40. (COETZEE, J.M.). Staffrider. Braamfontein: Ravan Press, 1978. Advance or trial copy of Volume 1, No. 1 of Staffrider, a South African literary journal dedicated to being a popular outlet for writing by and for South Africans of all races and classes, and not just the elite and educated. The title of the journal is taken from "the slang for people hanging outside or on the roof of overcrowded, racially segregated trains," Prints Coetzee's poem "Hero and Bad Mother in Epic." Possibly Coetzee's only published poem. The text block for the magazine is unopened and uncut, currently longer than the covers to which it is laid in, indicating this is an unfinished, unpublished example.

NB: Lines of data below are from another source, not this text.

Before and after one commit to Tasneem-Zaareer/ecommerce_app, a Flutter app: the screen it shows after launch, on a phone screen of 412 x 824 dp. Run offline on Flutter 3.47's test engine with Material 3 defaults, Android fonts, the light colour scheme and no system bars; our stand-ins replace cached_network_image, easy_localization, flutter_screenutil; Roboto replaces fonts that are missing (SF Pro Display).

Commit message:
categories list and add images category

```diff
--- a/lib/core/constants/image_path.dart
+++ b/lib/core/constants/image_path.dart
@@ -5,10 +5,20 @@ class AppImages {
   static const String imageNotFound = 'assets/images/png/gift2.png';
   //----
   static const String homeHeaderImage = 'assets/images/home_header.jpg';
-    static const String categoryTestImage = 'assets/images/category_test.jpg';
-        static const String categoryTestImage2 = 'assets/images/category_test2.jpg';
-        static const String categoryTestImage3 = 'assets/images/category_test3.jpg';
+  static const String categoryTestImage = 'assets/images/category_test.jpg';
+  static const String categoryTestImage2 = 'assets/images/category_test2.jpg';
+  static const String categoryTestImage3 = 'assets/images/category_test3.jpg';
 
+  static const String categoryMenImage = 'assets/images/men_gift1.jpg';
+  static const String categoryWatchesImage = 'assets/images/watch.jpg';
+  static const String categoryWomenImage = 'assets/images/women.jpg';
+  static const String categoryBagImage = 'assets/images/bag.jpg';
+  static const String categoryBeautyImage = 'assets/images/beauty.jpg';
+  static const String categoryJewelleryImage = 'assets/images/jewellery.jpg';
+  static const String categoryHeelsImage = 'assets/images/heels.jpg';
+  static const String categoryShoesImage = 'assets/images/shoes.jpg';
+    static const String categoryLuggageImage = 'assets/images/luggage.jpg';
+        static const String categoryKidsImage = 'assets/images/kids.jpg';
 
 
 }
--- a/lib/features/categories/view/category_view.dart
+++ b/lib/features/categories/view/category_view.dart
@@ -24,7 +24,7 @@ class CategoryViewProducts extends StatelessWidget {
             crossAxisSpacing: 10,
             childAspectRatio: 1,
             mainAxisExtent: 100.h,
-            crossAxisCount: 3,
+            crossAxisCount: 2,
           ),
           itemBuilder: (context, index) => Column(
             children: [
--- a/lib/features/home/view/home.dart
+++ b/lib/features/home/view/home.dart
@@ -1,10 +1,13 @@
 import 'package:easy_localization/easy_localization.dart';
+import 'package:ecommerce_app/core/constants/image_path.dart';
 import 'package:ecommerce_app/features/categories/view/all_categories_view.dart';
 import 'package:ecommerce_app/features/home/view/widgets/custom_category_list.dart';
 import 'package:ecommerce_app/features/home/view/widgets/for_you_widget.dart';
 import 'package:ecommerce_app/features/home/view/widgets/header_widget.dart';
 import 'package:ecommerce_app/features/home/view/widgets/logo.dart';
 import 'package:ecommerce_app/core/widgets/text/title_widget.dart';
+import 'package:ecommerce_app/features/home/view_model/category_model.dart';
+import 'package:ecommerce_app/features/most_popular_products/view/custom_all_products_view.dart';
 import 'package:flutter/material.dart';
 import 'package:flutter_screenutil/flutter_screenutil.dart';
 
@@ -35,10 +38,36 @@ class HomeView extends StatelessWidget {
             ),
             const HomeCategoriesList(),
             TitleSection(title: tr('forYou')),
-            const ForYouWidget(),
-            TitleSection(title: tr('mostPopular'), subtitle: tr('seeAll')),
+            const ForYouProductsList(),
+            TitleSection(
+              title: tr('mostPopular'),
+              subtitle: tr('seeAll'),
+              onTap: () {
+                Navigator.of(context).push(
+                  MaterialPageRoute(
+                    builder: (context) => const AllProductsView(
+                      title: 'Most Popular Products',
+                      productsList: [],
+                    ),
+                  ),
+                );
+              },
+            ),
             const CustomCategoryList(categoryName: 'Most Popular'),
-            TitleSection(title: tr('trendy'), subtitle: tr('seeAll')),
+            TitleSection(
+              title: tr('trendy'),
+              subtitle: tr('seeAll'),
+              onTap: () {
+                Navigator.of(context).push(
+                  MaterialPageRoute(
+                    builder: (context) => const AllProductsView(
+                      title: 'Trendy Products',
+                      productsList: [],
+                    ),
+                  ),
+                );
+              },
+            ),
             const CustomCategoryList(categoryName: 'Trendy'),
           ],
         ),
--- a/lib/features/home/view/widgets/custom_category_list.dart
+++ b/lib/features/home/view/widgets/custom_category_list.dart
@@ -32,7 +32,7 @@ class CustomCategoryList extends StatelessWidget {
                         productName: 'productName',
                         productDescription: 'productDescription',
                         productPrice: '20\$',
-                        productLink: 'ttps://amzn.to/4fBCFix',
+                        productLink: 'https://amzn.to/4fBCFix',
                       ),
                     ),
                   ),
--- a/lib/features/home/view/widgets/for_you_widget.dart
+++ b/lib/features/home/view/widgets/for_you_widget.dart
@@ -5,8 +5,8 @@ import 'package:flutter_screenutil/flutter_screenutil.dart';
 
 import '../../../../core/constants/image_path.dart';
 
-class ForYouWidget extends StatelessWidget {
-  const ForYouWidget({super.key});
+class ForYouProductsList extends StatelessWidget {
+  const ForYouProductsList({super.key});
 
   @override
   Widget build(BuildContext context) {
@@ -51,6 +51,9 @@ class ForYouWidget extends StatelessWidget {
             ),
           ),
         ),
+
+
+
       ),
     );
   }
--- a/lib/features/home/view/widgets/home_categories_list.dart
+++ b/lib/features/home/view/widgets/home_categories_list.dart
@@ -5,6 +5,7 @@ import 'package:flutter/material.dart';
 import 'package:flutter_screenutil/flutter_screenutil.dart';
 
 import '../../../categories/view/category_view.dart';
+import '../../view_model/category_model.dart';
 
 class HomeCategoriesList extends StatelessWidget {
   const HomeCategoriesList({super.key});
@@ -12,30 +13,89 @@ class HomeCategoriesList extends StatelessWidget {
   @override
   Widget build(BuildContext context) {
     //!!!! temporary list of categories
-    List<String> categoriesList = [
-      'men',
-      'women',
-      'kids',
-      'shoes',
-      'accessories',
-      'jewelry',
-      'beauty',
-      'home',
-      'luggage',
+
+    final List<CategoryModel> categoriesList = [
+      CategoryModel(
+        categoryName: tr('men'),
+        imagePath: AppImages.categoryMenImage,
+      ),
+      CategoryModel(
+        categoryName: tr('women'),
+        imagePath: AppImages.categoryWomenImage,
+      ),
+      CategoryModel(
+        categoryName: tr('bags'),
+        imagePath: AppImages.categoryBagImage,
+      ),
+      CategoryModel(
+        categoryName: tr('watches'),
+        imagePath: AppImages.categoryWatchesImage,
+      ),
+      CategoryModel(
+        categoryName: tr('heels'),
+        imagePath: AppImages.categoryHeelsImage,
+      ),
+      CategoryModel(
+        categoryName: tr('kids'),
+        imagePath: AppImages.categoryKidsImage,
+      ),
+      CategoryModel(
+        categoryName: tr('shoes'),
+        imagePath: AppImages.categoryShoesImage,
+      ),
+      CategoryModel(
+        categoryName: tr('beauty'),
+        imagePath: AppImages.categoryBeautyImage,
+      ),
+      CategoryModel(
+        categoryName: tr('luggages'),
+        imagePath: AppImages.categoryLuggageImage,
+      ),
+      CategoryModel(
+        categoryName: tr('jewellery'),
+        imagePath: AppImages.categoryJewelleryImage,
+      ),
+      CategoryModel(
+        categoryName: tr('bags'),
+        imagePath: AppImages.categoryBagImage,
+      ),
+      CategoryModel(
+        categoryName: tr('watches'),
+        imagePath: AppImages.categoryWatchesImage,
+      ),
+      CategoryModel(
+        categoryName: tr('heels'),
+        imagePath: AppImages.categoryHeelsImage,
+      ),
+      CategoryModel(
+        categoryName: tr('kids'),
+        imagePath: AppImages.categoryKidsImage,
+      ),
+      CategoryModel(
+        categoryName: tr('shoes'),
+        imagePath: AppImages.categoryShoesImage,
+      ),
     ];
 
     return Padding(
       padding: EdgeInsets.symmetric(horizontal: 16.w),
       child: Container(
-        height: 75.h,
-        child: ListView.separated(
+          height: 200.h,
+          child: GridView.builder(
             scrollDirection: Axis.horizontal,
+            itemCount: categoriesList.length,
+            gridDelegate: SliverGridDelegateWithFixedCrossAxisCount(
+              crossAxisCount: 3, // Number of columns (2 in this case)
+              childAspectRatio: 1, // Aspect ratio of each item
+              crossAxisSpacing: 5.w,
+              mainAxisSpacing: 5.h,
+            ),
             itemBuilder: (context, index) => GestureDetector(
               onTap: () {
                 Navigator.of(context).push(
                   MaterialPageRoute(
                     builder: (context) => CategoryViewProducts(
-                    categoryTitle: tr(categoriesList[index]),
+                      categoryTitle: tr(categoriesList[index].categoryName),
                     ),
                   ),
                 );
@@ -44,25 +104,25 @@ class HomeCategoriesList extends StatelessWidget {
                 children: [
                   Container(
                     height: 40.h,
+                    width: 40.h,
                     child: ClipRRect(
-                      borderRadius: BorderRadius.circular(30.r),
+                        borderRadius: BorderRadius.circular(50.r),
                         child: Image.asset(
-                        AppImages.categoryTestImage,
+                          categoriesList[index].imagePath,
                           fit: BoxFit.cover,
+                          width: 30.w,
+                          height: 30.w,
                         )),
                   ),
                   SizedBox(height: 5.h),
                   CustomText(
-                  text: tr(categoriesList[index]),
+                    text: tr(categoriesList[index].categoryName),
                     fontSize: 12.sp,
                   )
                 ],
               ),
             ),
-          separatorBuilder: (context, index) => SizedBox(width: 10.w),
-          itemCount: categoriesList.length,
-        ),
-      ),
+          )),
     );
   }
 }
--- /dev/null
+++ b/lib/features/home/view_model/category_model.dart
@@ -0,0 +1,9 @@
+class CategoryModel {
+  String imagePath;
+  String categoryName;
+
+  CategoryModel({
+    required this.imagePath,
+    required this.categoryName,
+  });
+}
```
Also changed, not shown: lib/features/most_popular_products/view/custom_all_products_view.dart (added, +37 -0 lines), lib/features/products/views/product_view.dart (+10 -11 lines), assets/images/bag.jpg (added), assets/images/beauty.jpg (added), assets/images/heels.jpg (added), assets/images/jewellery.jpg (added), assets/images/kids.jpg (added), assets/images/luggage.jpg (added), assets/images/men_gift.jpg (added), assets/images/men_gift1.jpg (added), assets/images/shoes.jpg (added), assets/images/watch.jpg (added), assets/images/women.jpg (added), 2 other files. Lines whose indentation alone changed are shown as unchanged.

This example, which has a date of March 1978 for Volume 1, No. 1, would seem to correct information currently online that the magazine started publishing in 1977. Some foxing to pictorial covers; in all a very good copy, now housed in a folding chemise and slipcase. A special copy of the first issue of an influential South African journal, dating from the apartheid era and part of the movement that eventually ended with the dismantling of apartheid.
41. CREWS, Judson. The Southern Temper. Waco: Motive, 1946. An influential essay by this poet and critic, who was an early and longtime friend of Henry Miller and various other literary and artistic figures. Inscribed by the author in 1952 to Mary Shore, a painter and friend of Charles Olson. Near fine in stapled wrappers and a very good, dampstained dust jacket with two small holes on the rear panel.
42. CUMMINGS, E.E. Landscape with Red Tree and White Birches. 1947. Oil on canvas by Cummings, who did not title his paintings; the title given here is purely descriptive. 18" x 24". "By E.E. Cummings" written on the wood frame, apparently in another's hand. Cummings signed only a small fraction of his work, deliberately and for philosophical reasons: he believed the work should stand on its own -- and be judged on its own merits or faults -- rather than be judged by who the creator of it was. When he backed away from the New York art scene in the late 1920s and early 1930s, Cummings was backing away from what he considered to be an artistic milieu driven by personality and ego rather than by art. After his early period as an abstract artist, he focused on representational art for the rest of his life, but often -- as in this painting -- he used a palette and a style that owed much to his early influences among modern artists: Cezanne, Matisse, and the Fauvists. One tack missing from the top of the stretched canvas; else fine.